Indians across the country, including those given to acting as apologists for Pakistan’s actions, saw the stark reality and venality of Pakistani behaviour, when the 70-year-old mother and the wife of Kulbhushan Jadhav were subject to humiliation, dishonour and distress, by the Pakistani military establishment.
While External Affairs Minister Sushma Swaraj graphically spelt out the outrage of the nation in her address to Parliament, attention should not be diverted from the implications of Pakistani behaviour. We are dealing with a military-dominated neighbour, whose army is still suffering the pain of humiliations it has suffered, by triggering conflicts in the past.
The judicial dimensions in the current situation will again attain salience when the International Court of Justice (ICJ) resumes hearings this month on the Jadhav case, filed by India. The court had held that consular access had to be given to Indian consular officials to meet Jadhav. Pakistan has held that consular access is not permitted in case of espionage and terrorism. India can reject this as Article 36 of the Vienna Convention on Consular Relations states that Indian consular officials have the “right” to visit any Indian “national”, “who is in prison, custody or detention,” in a foreign country.

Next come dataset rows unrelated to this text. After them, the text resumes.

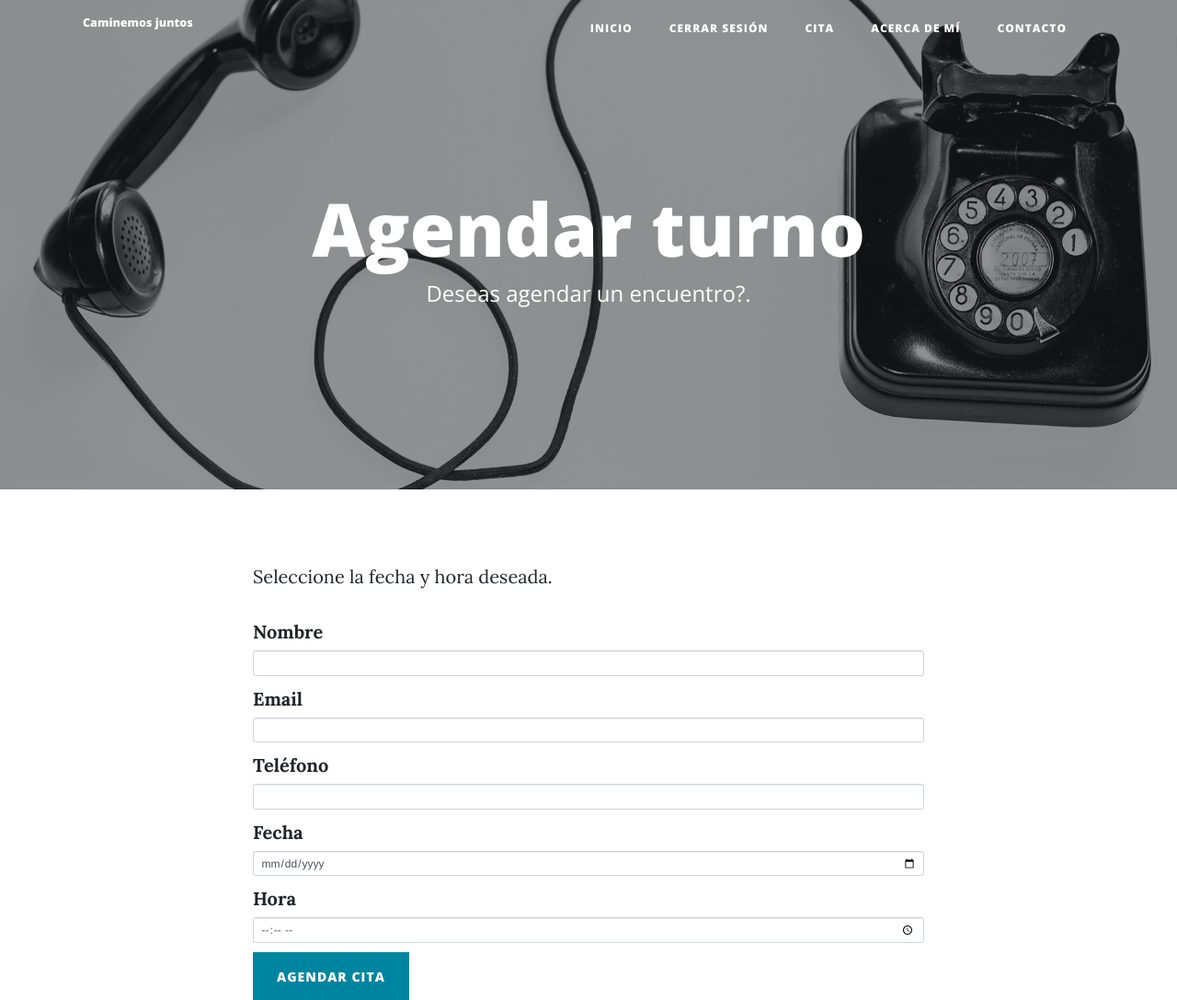
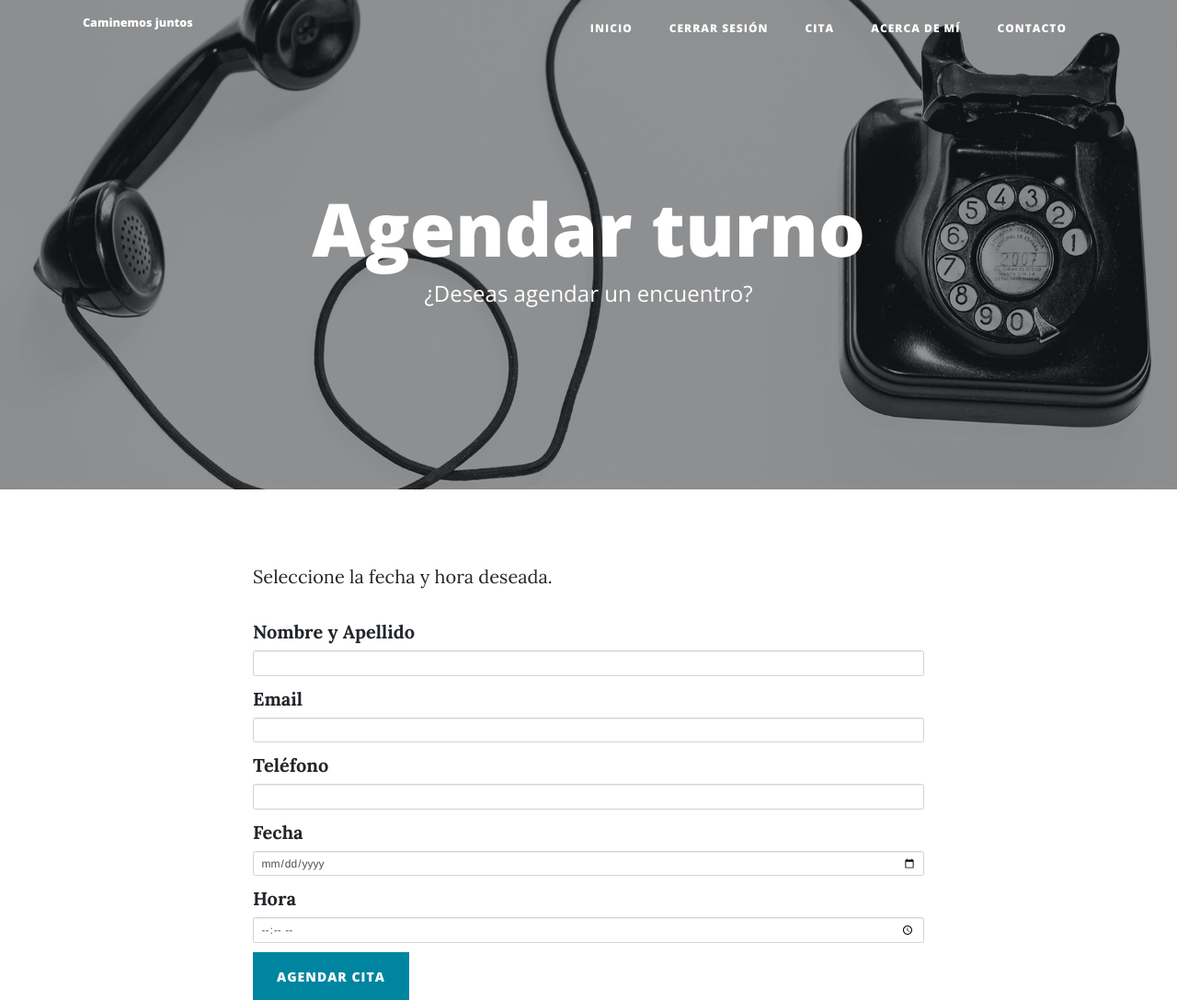
Before and after one commit to moyicuervo/my-website, a Flask app: page /appointment in a window 1280 px wide. Shown: the top 1087 px of the page at 92% size. Run offline with Flask 2, Linux system fonts and the light colour scheme; a user stored in the database is signed in; some libraries are stand-ins or nearby versions.

Commit message:
spaces in heading

```diff
--- a/forms.py
+++ b/forms.py
@@ -33,7 +33,7 @@ class CommentForm(FlaskForm):
 
 
 class DateForm(FlaskForm):
-    name = StringField("Nombre", validators=[DataRequired()])
+    name = StringField("Nombre y Apellido", validators=[DataRequired()])
     email = StringField("Email", validators=[DataRequired()])
     phone = StringField("Teléfono", validators=[DataRequired()])
     date = DateField("Fecha", validators=([InputRequired(), DataRequired()]))
--- a/templates/appointment.html
+++ b/templates/appointment.html
@@ -16,7 +16,7 @@
             {% else: %}
             <h1>Agendar turno</h1>
             {% endif %}
-            <span class="subheading">Deseas agendar un encuentro?.</span>
+            <span class="subheading">¿Deseas agendar un encuentro?</span>
           </div>
         </div>
       </div>
```
Also changed, not shown: templates/index.html (+7 -2 lines).
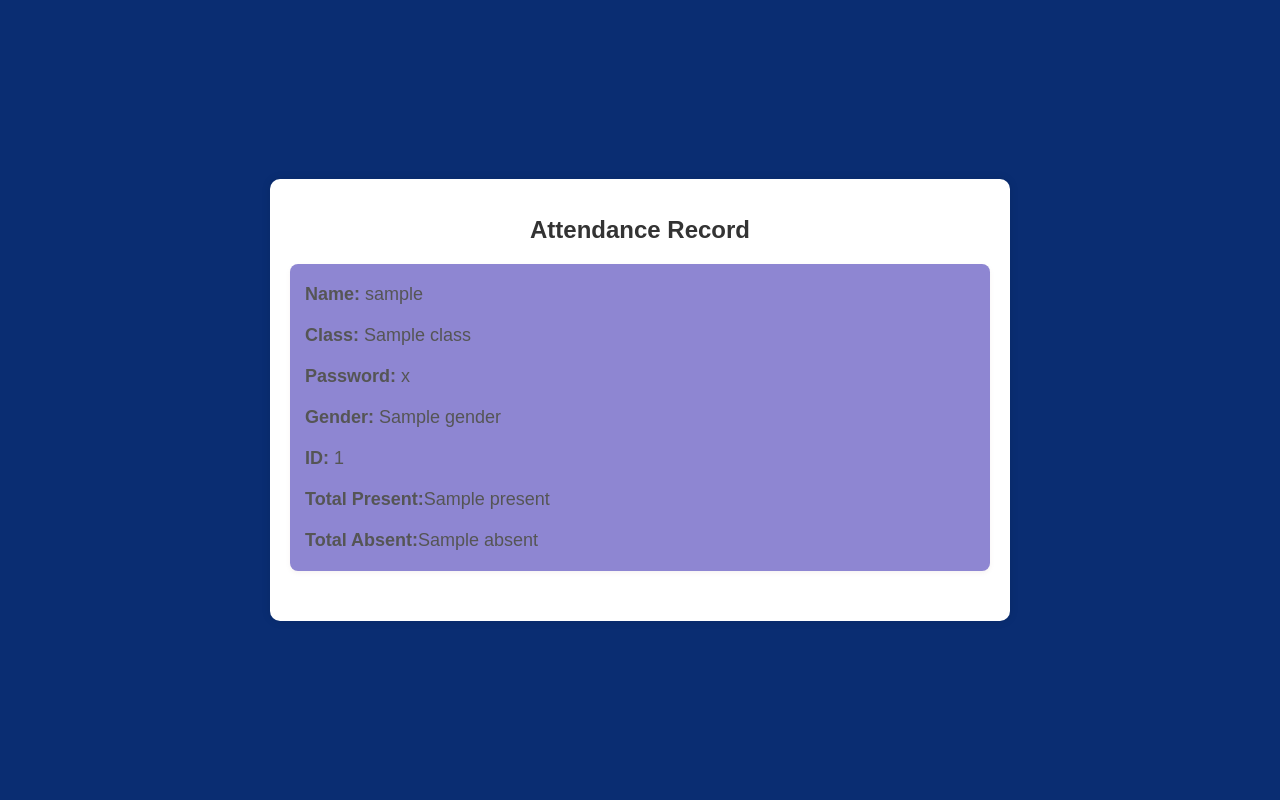
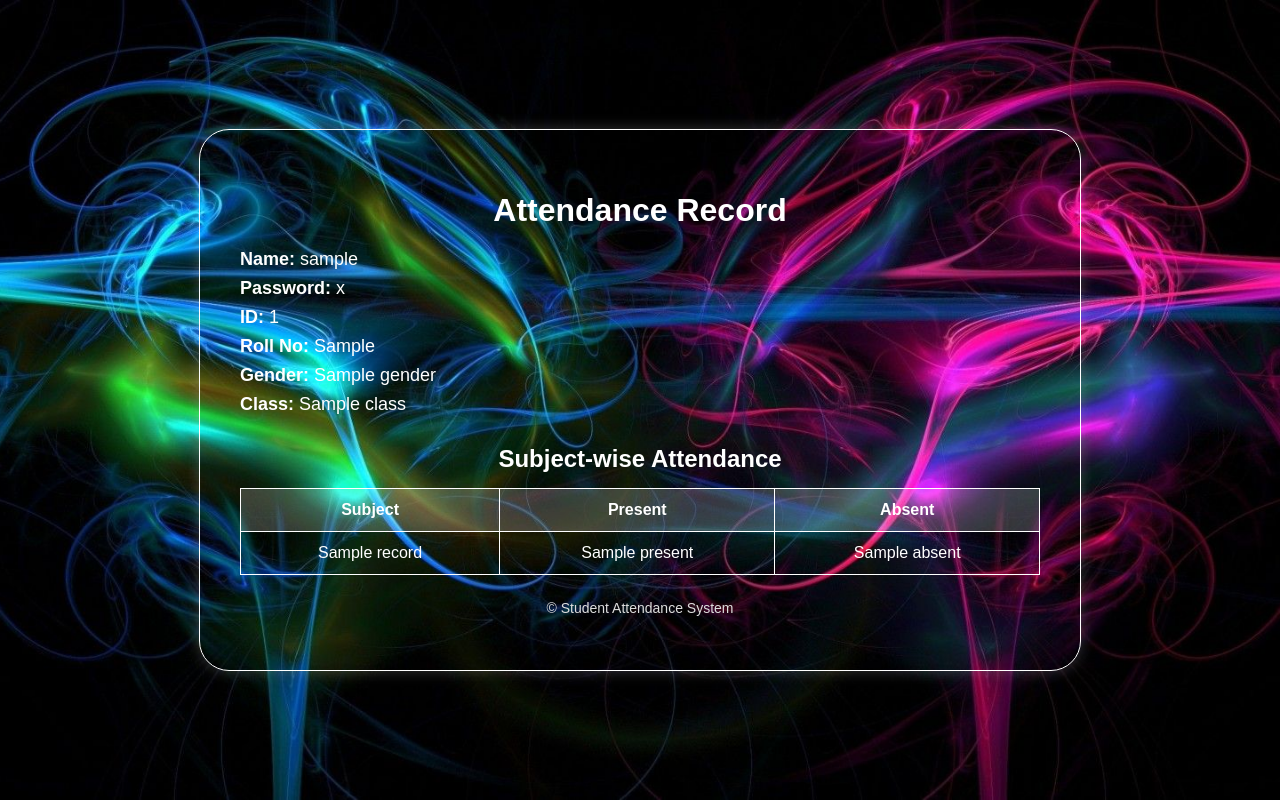
Before and after one commit to Stunner242/Team_Project, a Flask app: template templates/record.html in a window 1280 px wide. Run offline with Flask 3, Linux system fonts and the light colour scheme; the template is opened without the code that fills it: most values are stand-ins (such as "Sample title", 1, 10 or a date in 2020).

Commit message:
subject wise attdence will be record

```diff
--- a/All_Student_data.py
+++ b/All_Student_data.py
@@ -1,11 +1,11 @@
 import mysql.connector
-def get_all_student(class_name):
+def get_all_student(class_name,subject_name):
     try:
         # Connect to the database
         conn = mysql.connector.connect(host='localhost', user='root', password='Golu123', database='garvit')
         cursor = conn.cursor()
-        select_query = "SELECT id,username,gender,class,present,absent FROM student where class = %s"
-        cursor.execute(select_query,(class_name,))
+        select_query = "SELECT id,username,gender,class,present,absent FROM student where class = %s AND subject_name = %s"
+        cursor.execute(select_query,(class_name,subject_name))
         result = cursor.fetchall()
         conn.close()
         student_data = []
--- a/Main.py
+++ b/Main.py
@@ -30,20 +30,23 @@ def register_teacher():
 @app.route('/teacher-dashboard')
 def teacher_dashboard():
     class_name = request.args.get('class_name', None)
+    subject_name = request.args.get('subject_name', None)
     username = request.args.get('username', None)
-    return render_template('TeacherDashBoard.html', class_name=class_name, username=username)  #
-
+    return render_template('TeacherDashBoard.html', class_name=class_name, subject_name=subject_name,username=username)  # This will render the TeacherDashBoard.html page with class_name and subject_name as parameters
 # Route for student registration
 @app.route('/register-student')
 def register_student():
     return render_template('Student.html')  #  This will render the Student.html
 @app.route('/take_attendance')
 def take_attendance():
-    return capture_images()  # Call the capture_images function to start capturing images
+    class_name = request.args.get('class_name', None)
+    subject_name = request.args.get('subject_name', None)
+    return capture_images(class_name,subject_name)  # Call the capture_images function to start capturing images
 @app.route('/show_student')
 def show_student():
    class_name = request.args.get('class_name', None)
-   student_data = get_all_student(class_name)  # Get all student data for the specified class
+   subject_name = request.args.get('subject_name', None)
+   student_data = get_all_student(class_name,subject_name)  # Get all student data for the specified class
    return render_template('show_student.html', students=student_data)  # Render the show_student.html template with the student data
 # Route to handle form submission
 @app.route('/start', methods=['POST'])
--- a/TakeAttdence.py
+++ b/TakeAttdence.py
@@ -2,7 +2,7 @@ from Match import generate_face_encodings_from_image
 import cv2
 import os
 import time
-def capture_images():
+def capture_images(class_name, subject_name):
     desktop_path = r"C:\Users\Lenovo\OneDrive\Desktop\307"
     os.makedirs(desktop_path, exist_ok=True)
 
@@ -25,7 +25,7 @@ def capture_images():
             filepath = os.path.join(desktop_path, filename)
             cv2.imwrite(filepath, frame)
             print(f"Image saved successfully to: {filepath}")
-            generate_face_encodings_from_image(filepath)
+            generate_face_encodings_from_image(filepath,class_name,subject_name)
 
 
         # Exit on 'q' press
--- a/templates/record.html
+++ b/templates/record.html
@@ -2,67 +2,79 @@
 <html lang="en">
 <head>
     <meta charset="UTF-8">
-    <meta name="viewport" content="width=device-width, initial-scale=1.0">
-    <title>Student Details</title>
+    <title>Student Attendance</title>
     <style>
         body {
             font-family: Arial, sans-serif;
-            background-color: #0a2d72;
+            background-image: url("{{ url_for('static', filename='css/bg.jpg') }}");
+            background-size: cover;
+            background-position: center;
+            background-attachment: fixed;
             margin: 0;
-            padding: 0;
+            height: 100vh;
             display: flex;
             justify-content: center;
             align-items: center;
-            height: 100vh;
         }
 
         .container {
-            width: 80%;
-            max-width: 700px;
-            background-color: #ffffff;
-            border-radius: 10px;
-            box-shadow: 0px 0px 10px rgba(0, 0, 0, 0.1);
-            padding: 20px;
-        }
-
-        .header {
+            background: transparent;
+            border: 1px solid #ffffff;
+            padding: 40px;
+            border-radius: 30px;
+            box-shadow: 0px 0px 15px rgba(255, 255, 255, 0.2);
+            width: 90%;
+            max-width: 800px;
+            color: white;
             text-align: center;
-            margin-bottom: 20px;
         }
 
         .header h1 {
-            font-size: 24px;
-            color: #333;
-        }
-
-        .student-info, .attendance-info {
+            font-size: 32px;
             margin-bottom: 20px;
-            padding: 15px;
-            border-radius: 8px;
-            background-color: #8e86d2;
-            box-shadow: 0px 2px 4px rgba(167, 142, 142, 0.1);
+            color: white;
         }
 
         .student-info {
-            display: grid;
-            grid-template-columns: 1fr;
-            gap: 10px;
             margin-bottom: 30px;
+            text-align: left;
         }
 
-        .student-info p, .attendance-info p {
-            margin: 5px 0;
+        .student-info p {
             font-size: 18px;
-            color: #555;
+            margin: 8px 0;
         }
 
-        .attendance-info {
-            text-align: center;
+        h2 {
+            margin-bottom: 15px;
+            color: white;
         }
 
-        .attendance-info p {
-            font-size: 20px;
-            font-weight: bold;
+        table {
+            width: 100%;
+            border-collapse: collapse;
+            margin-top: 10px;
+        }
+
+        th, td {
+            padding: 12px;
+            border: 1px solid #ffffff;
+            text-align: center;
+            color: white;
+        }
+
+        th {
+            background-color: rgba(255, 255, 255, 0.2);
+        }
+
+        tr:nth-child(even) {
+            background-color: rgba(255, 255, 255, 0.1);
+        }
+
+        .footer {
+            margin-top: 25px;
+            font-size: 14px;
+            color: #ddd;
         }
     </style>
 </head>
@@ -73,13 +85,36 @@
         </div>
 
         <div class="student-info">
-            <p><strong>Name:</strong> {{ student.username }}</p>
-            <p><strong>Class:</strong> {{ student.class }}</p>
-            <p><strong>Password:</strong> {{ student.password }}</p>
-            <p><strong>Gender:</strong> {{ student.gender }}</p>
-            <p><strong>ID:</strong> {{ student.id }}</p>
-            <p><strong>Total Present:</strong>{{student.present}}</p>
-            <p><strong>Total Absent:</strong>{{student.absent}}</p>
+            <p><strong>Name: </strong> {{ student.username }}</p>
+            <p><strong>Password: </strong> {{ student.password }}</p>
+            <p><strong>ID: </strong> {{ student.id }}</p>
+            <p><strong>Roll No: </strong> {{ student.roll_no }}</p>
+            <p><strong>Gender: </strong> {{ student.gender }}</p>
+            <p><strong>Class: </strong> {{ student.class }}</p>
+        </div>
+
+        <h2>Subject-wise Attendance</h2>
+        <table>
+            <thead>
+                <tr>
+                    <th>Subject</th>
+                    <th>Present</th>
+                    <th>Absent</th>
+                </tr>
+            </thead>
+            <tbody>
+                {% for record in student.attendance %}
+                <tr>
+                    <td>{{ record.subject_name }}</td>
+                    <td>{{ record.present if record.present is not none else 0 }}</td>
+                    <td>{{ record.absent if record.absent is not none else 0 }}</td>
+                </tr>
+                {% endfor %}
+            </tbody>
+        </table>
+
+        <div class="footer">
+            <p>© Student Attendance System</p>
         </div>
     </div>
 </body>
```
Also changed, not shown: All_teacher_data.py (+7 -2 lines), Match.py (+3 -4 lines), StudentData.py (+43 -31 lines), templates/Classes.html (+8 -7 lines), templates/TeacherDashBoard.html (+9 -3 lines), updatepresent.py (+5 -5 lines).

Pakistan is clearly in violation of these provisions, which are meant to ensure that the person under trial is given a suitable defence. Jadhav has been subjected to a secret trial and India has not been given details of charges he faces. These facts and much more will no doubt emerge when court proceedings resume. While Pakistan may defiantly challenge the jurisdiction of the court and reject its demands like it has rejected consular access to Jadhav, it will find itself guilty of violating international law—a reputation it can hardly absorb nonchalantly.
All this is occurring amidst growing political uncertainty in Pakistan, as it approaches general elections in mid-2018. The army is now sitting on the driver’s seat. Helped by the judiciary, it has got rid of Nawaz Sharif. The army’s aim is clearly to continue back seat driving by ensuring that a weak and fractious government emerges.
The army’s recent behaviour in the face of public demonstrations is revealing. When a large mob of well-equipped “Bareilvis” took over control of parts of Islamabad, the government asked the army to intervene. Army Chief General Bajwa instead asked the Prime Minister to avoid use of force. The crisis ended with an army Major General paying the demonstrators to disperse. The relatively peaceful “Bareilvis” have joined Pakistani “Deobandis”, many of who have been long-term allies of the ISI, in resorting to coercion and violence.
Even the army in Pakistan looks like a house divided. There is no love lost between General Bajwa and his predecessor General Raheel Shareef, who is now a Saudi protégé commanding a Riyadh-based “Islamic” army. To balance his predecessor’s pro-Saudi inclinations, Bajwa paid a visit to Iran, to pledge friendship to the Iranians. Raheel Shareef retaliated by getting the Saudis to invite the chairman of Pakistan’s Joint Chiefs of Staff Committee, General Zubair Mehmood Hayat, to Riyadh, to meet Crown Prince Mohammed bin Salman.
General Hayat heads Pakistan’s Nuclear Command Authority and is obviously sulking that he was overlooked for appointment as Army Chief by the appointment of Bajwa, who is junior to him. In these circumstances, it remains to be seen how Bajwa handles the Kulbhushan Jadhav case. With general elections scheduled later this year, Pakistan is going to continue living through tumultuous times.